** Opening Source data block **
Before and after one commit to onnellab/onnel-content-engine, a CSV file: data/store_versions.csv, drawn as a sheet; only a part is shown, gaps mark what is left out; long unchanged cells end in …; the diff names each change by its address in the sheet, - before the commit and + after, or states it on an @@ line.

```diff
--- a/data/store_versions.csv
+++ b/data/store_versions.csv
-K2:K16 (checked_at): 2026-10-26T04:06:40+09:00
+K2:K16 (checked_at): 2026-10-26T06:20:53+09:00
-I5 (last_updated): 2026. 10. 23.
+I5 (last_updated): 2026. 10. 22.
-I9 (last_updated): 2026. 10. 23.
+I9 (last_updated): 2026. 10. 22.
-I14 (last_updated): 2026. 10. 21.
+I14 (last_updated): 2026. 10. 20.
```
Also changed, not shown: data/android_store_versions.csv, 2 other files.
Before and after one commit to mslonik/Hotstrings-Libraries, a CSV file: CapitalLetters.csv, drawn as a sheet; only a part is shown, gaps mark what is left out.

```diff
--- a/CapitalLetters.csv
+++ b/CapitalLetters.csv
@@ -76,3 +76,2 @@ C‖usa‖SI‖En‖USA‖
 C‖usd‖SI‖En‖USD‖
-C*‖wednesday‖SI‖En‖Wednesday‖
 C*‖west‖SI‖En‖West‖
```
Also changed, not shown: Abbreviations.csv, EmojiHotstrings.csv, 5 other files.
** Closing Source data block **
Problem to solve -> Select and copy every line from the records that includes the word "CapitalLetters".

Result for this task ->
Before and after one commit to mslonik/Hotstrings-Libraries, a CSV file: CapitalLetters.csv, drawn as a sheet; only a part is shown, gaps mark what is left out.
--- a/CapitalLetters.csv
+++ b/CapitalLetters.csv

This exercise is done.